BEGIN

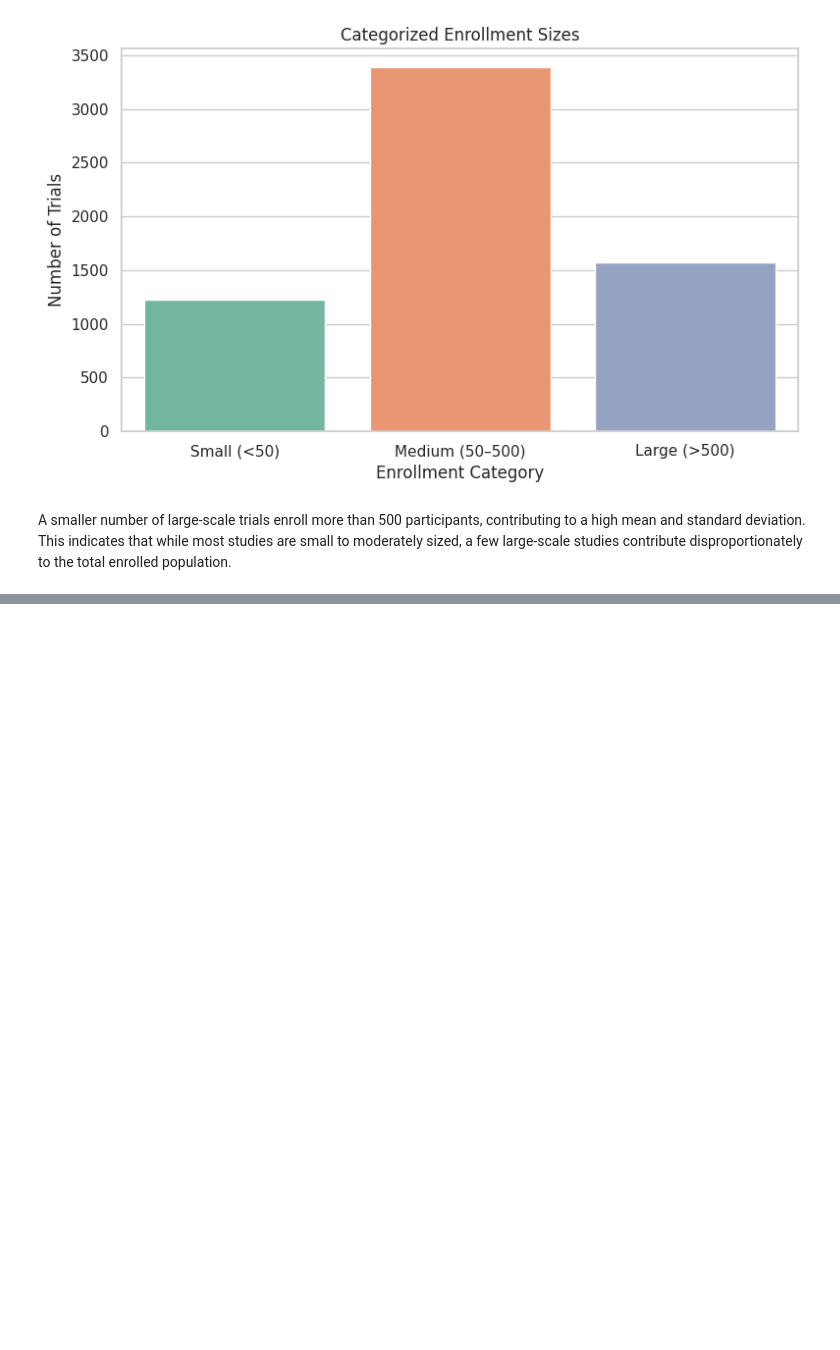
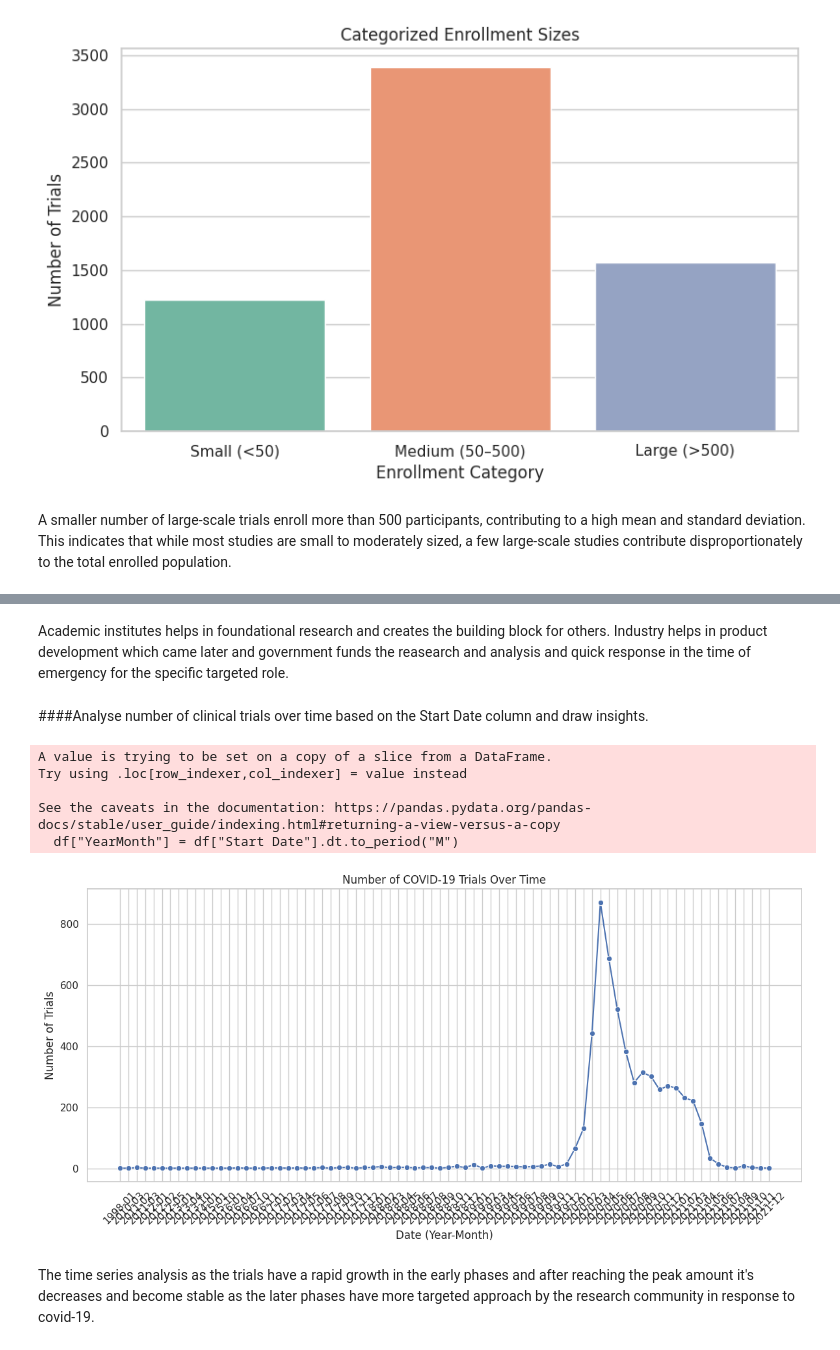
Before and after one commit to Gyanendra079/COVID-19-Clinical-Trials-EDA-Pandas, a Jupyter notebook: COVID_19_Clinical_Trials_EDA_Pandas_.ipynb, the cells around one changed output, grey strips where cells are left out. Drawn from its saved outputs; the diff is of its cells as text; code cells hidden in the pictures; blank space fills up the shorter version.

```diff
--- a/COVID_19_Clinical_Trials_EDA_Pandas_.ipynb
+++ b/COVID_19_Clinical_Trials_EDA_Pandas_.ipynb
@@ -580,0 +625,36 @@ Passing `palette` without assigning `hue` is deprecated and will be removed in v
+# %% [markdown]
+Academic institutes helps in foundational research and creates the building block for others. Industry helps in product development which came later and government funds the reasearch and analysis and quick response in the time of emergency for the specific targeted role.
+# %% [markdown]
+####Analyse number of clinical trials over time based on the Start Date column and draw insights.
+# %%
+# Convert the chosen date column to datetime, coercing errors to NaT
+df["Start Date"] = pd.to_datetime(df["Start Date"], errors="coerce")
+
+# Drop rows where the date is not available
+df = df.dropna(subset=["Start Date"])
+
+# Create a new column grouping the date by year-month (for better aggregation)
+df["YearMonth"] = df["Start Date"].dt.to_period("M")
+
+# Count the number of trials per month
+trial_counts = df.groupby("YearMonth").size().reset_index(name="Trial Count")
+trial_counts["YearMonth"] = trial_counts["YearMonth"].astype(str)
+
+# Plot the number of trials over time (line plot with markers)
+plt.figure(figsize=(12, 6))
+sns.lineplot(x="YearMonth", y="Trial Count", data=trial_counts, marker="o")
+plt.title("Number of COVID-19 Trials Over Time")
+plt.xlabel("Date (Year-Month)")
+plt.ylabel("Number of Trials")
+plt.xticks(rotation=45)
+plt.tight_layout()
+plt.show()
+# %% [output]
+A value is trying to be set on a copy of a slice from a DataFrame.
+Try using .loc[row_indexer,col_indexer] = value instead
+
+See the caveats in the documentation: https://pandas.pydata.org/pandas-docs/stable/user_guide/indexing.html#returning-a-view-versus-a-copy
+  df["YearMonth"] = df["Start Date"].dt.to_period("M")
+[figure, added]
+# %% [markdown]
+The time series analysis as the trials have a rapid growth in the early phases and after reaching the peak amount it's decreases and become stable as the later phases have more targeted approach by the research community in response to covid-19.
```
Also changed, not shown: parts of 27 cells of this notebook.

END

■ **PROBLEM TO SOLVE**: What you hand back should match the listing exactly, except that no pictures appear.

■ **WRITTEN REPLY**:
Before and after one commit to Gyanendra079/COVID-19-Clinical-Trials-EDA-Pandas, a Jupyter notebook: COVID_19_Clinical_Trials_EDA_Pandas_.ipynb, the cells around one changed output, grey strips where cells are left out. Drawn from its saved outputs; the diff is of its cells as text; code cells hidden in the pictures; blank space fills up the shorter version.

```diff
--- a/COVID_19_Clinical_Trials_EDA_Pandas_.ipynb
+++ b/COVID_19_Clinical_Trials_EDA_Pandas_.ipynb
@@ -580,0 +625,36 @@ Passing `palette` without assigning `hue` is deprecated and will be removed in v
+# %% [markdown]
+Academic institutes helps in foundational research and creates the building block for others. Industry helps in product development which came later and government funds the reasearch and analysis and quick response in the time of emergency for the specific targeted role.
+# %% [markdown]
+####Analyse number of clinical trials over time based on the Start Date column and draw insights.
+# %%
+# Convert the chosen date column to datetime, coercing errors to NaT
+df["Start Date"] = pd.to_datetime(df["Start Date"], errors="coerce")
+
+# Drop rows where the date is not available
+df = df.dropna(subset=["Start Date"])
+
+# Create a new column grouping the date by year-month (for better aggregation)
+df["YearMonth"] = df["Start Date"].dt.to_period("M")
+
+# Count the number of trials per month
+trial_counts = df.groupby("YearMonth").size().reset_index(name="Trial Count")
+trial_counts["YearMonth"] = trial_counts["YearMonth"].astype(str)
+
+# Plot the number of trials over time (line plot with markers)
+plt.figure(figsize=(12, 6))
+sns.lineplot(x="YearMonth", y="Trial Count", data=trial_counts, marker="o")
+plt.title("Number of COVID-19 Trials Over Time")
+plt.xlabel("Date (Year-Month)")
+plt.ylabel("Number of Trials")
+plt.xticks(rotation=45)
+plt.tight_layout()
+plt.show()
+# %% [output]
+A value is trying to be set on a copy of a slice from a DataFrame.
+Try using .loc[row_indexer,col_indexer] = value instead
+
+See the caveats in the documentation: https://pandas.pydata.org/pandas-docs/stable/user_guide/indexing.html#returning-a-view-versus-a-copy
+  df["YearMonth"] = df["Start Date"].dt.to_period("M")
+[figure, added]
+# %% [markdown]
+The time series analysis as the trials have a rapid growth in the early phases and after reaching the peak amount it's decreases and become stable as the later phases have more targeted approach by the research community in response to covid-19.
```
Also changed, not shown: parts of 27 cells of this notebook.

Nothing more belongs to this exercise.